Dataset records:
━━━

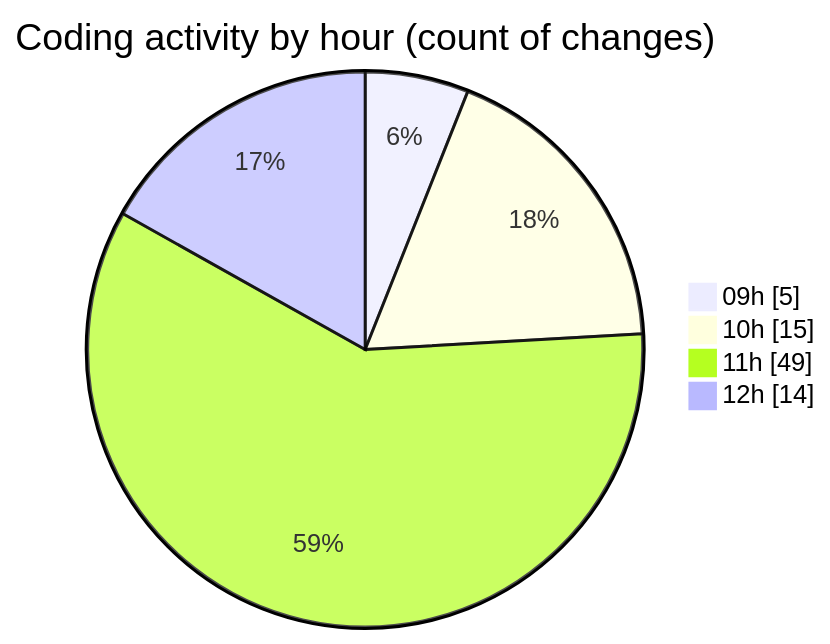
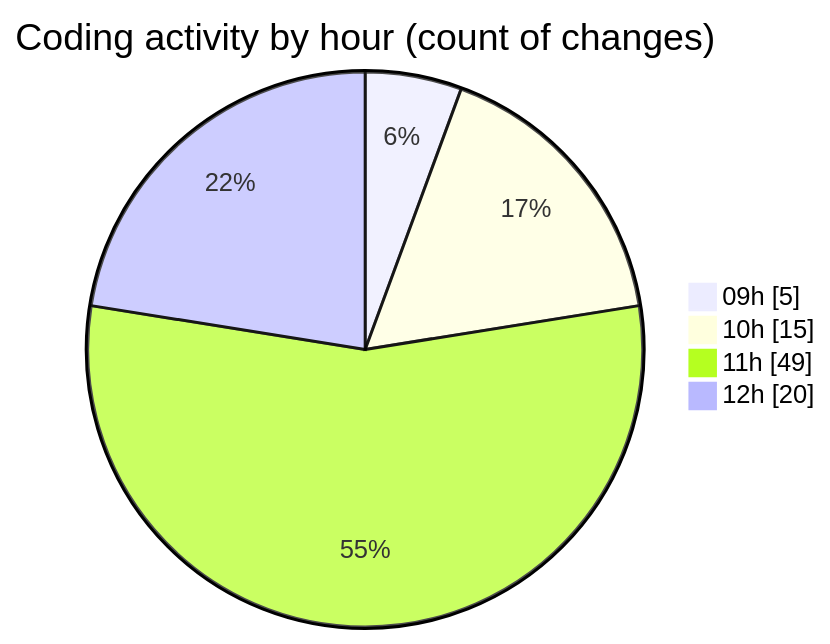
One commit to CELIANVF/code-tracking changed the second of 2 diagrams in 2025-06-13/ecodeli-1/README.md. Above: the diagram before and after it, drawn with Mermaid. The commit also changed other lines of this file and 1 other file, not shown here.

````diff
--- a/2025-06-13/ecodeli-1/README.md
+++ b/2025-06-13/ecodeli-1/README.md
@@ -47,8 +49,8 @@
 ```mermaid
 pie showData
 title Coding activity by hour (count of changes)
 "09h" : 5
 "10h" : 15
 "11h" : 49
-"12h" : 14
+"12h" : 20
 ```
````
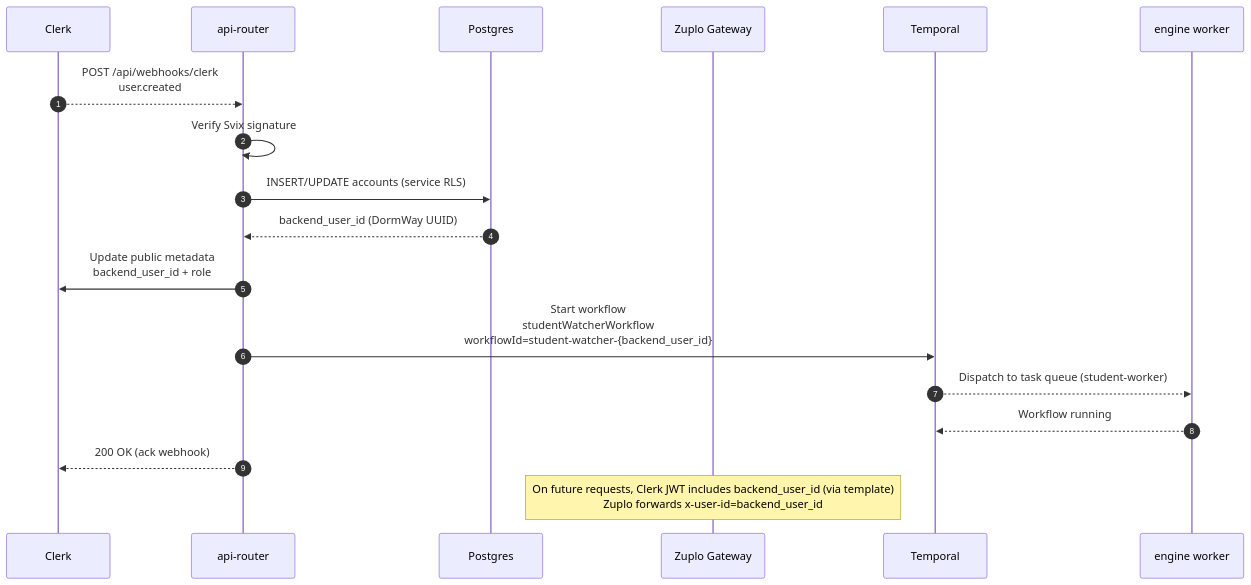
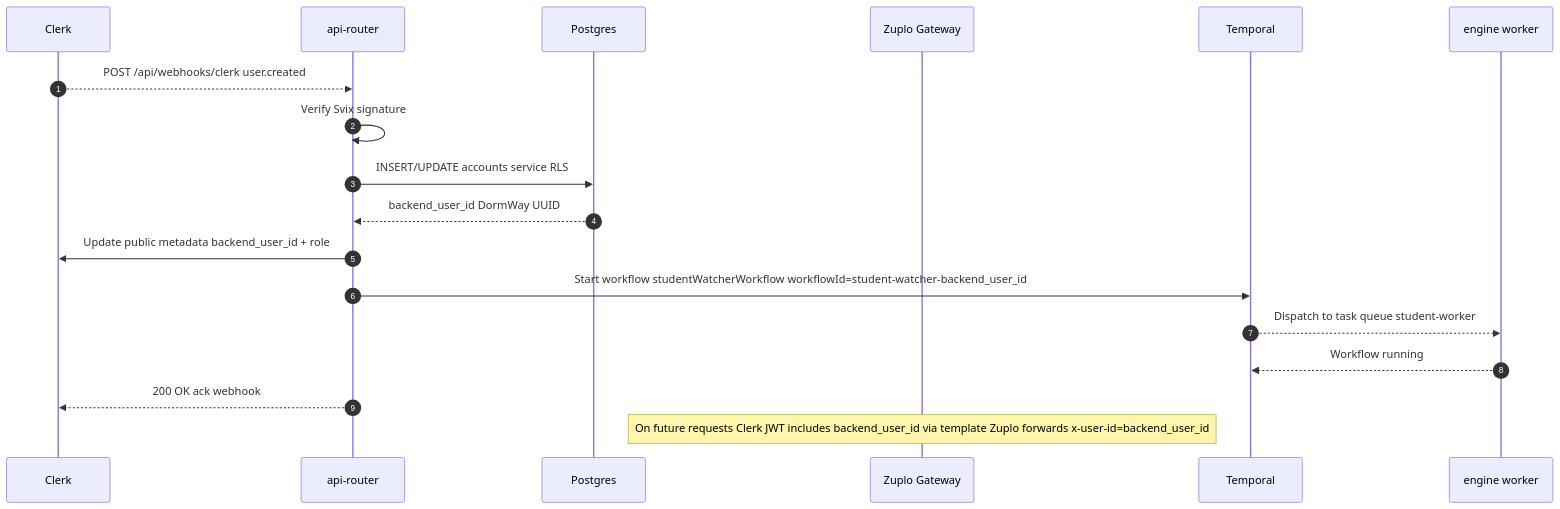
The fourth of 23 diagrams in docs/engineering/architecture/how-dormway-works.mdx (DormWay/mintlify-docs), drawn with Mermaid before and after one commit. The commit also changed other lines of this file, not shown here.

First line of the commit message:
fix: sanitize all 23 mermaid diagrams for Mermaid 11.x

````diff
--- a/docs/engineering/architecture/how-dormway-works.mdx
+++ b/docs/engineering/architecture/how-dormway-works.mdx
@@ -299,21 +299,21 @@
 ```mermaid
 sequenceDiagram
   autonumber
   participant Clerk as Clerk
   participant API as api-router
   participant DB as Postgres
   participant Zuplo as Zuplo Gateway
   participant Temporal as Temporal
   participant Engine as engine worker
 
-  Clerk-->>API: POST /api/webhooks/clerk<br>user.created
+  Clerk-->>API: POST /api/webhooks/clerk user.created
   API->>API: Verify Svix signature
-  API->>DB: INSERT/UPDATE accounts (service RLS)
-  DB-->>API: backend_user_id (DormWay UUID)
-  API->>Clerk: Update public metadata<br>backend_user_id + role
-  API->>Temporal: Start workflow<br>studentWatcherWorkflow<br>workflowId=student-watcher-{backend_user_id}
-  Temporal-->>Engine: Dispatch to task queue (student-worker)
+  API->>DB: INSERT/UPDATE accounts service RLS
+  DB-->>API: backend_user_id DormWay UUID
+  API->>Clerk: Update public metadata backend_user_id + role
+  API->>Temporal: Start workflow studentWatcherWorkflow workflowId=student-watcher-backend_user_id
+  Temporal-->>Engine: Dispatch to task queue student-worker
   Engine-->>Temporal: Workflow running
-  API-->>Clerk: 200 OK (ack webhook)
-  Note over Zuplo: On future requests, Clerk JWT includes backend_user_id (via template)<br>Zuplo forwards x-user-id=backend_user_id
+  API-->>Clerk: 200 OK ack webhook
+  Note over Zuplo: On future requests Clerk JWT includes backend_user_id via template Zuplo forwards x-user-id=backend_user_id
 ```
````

━━━

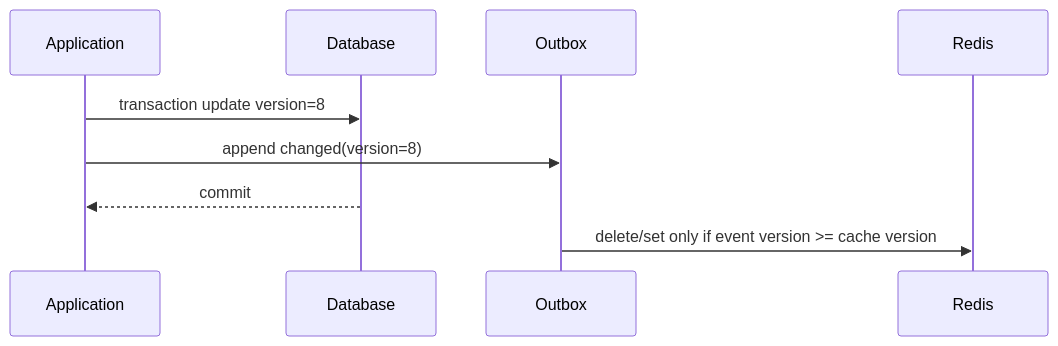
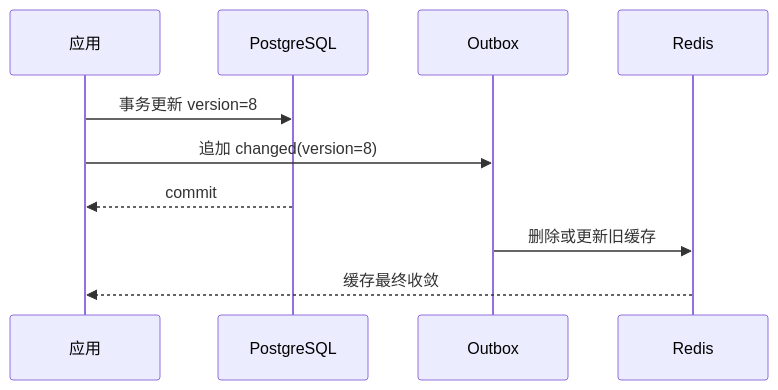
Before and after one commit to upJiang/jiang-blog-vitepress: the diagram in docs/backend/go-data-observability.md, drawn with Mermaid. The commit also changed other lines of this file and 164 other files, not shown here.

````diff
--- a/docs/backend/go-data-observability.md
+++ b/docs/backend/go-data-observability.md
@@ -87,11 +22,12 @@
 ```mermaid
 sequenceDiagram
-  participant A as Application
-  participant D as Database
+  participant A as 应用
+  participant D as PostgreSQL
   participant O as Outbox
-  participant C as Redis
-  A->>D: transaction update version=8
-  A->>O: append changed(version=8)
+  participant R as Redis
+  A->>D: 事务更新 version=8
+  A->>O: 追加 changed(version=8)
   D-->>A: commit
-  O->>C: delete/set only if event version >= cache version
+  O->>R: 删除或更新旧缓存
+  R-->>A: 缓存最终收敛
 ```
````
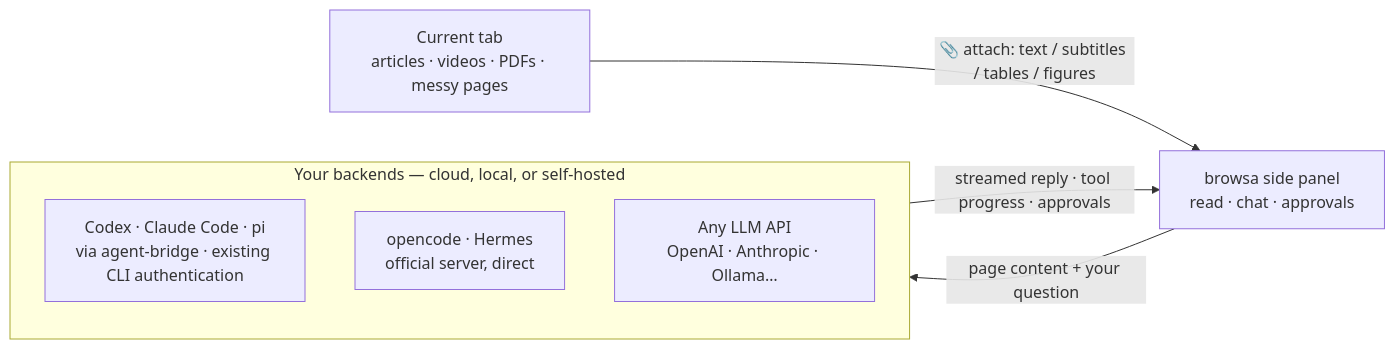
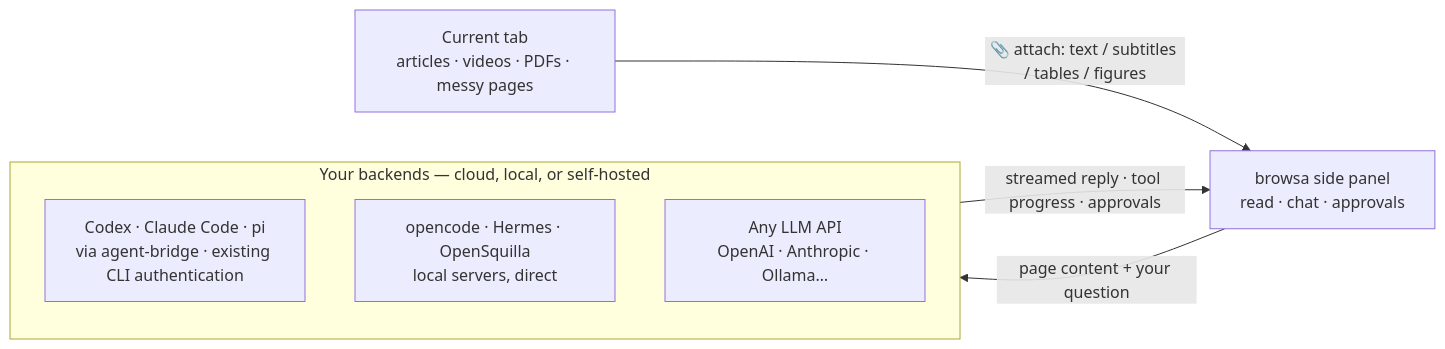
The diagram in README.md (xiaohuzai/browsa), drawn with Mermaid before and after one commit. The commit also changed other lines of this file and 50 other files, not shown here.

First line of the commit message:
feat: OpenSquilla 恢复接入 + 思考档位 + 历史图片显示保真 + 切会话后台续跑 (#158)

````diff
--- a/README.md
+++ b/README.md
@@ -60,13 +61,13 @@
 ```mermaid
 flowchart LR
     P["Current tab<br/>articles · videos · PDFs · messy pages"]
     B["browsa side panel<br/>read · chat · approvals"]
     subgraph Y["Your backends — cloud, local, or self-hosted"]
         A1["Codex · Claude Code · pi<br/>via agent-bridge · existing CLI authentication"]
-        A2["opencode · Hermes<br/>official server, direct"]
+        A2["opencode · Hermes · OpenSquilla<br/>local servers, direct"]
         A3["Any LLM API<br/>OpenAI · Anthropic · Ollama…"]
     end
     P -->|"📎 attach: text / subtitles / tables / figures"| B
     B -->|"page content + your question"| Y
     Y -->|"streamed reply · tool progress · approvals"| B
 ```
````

━━━

Work item:
Above are the entries; copy out every line among them that contains the word "version".

Final answer:
-  A->>D: transaction update version=8
-  A->>O: append changed(version=8)
+  A->>D: 事务更新 version=8
+  A->>O: 追加 changed(version=8)
-  O->>C: delete/set only if event version >= cache version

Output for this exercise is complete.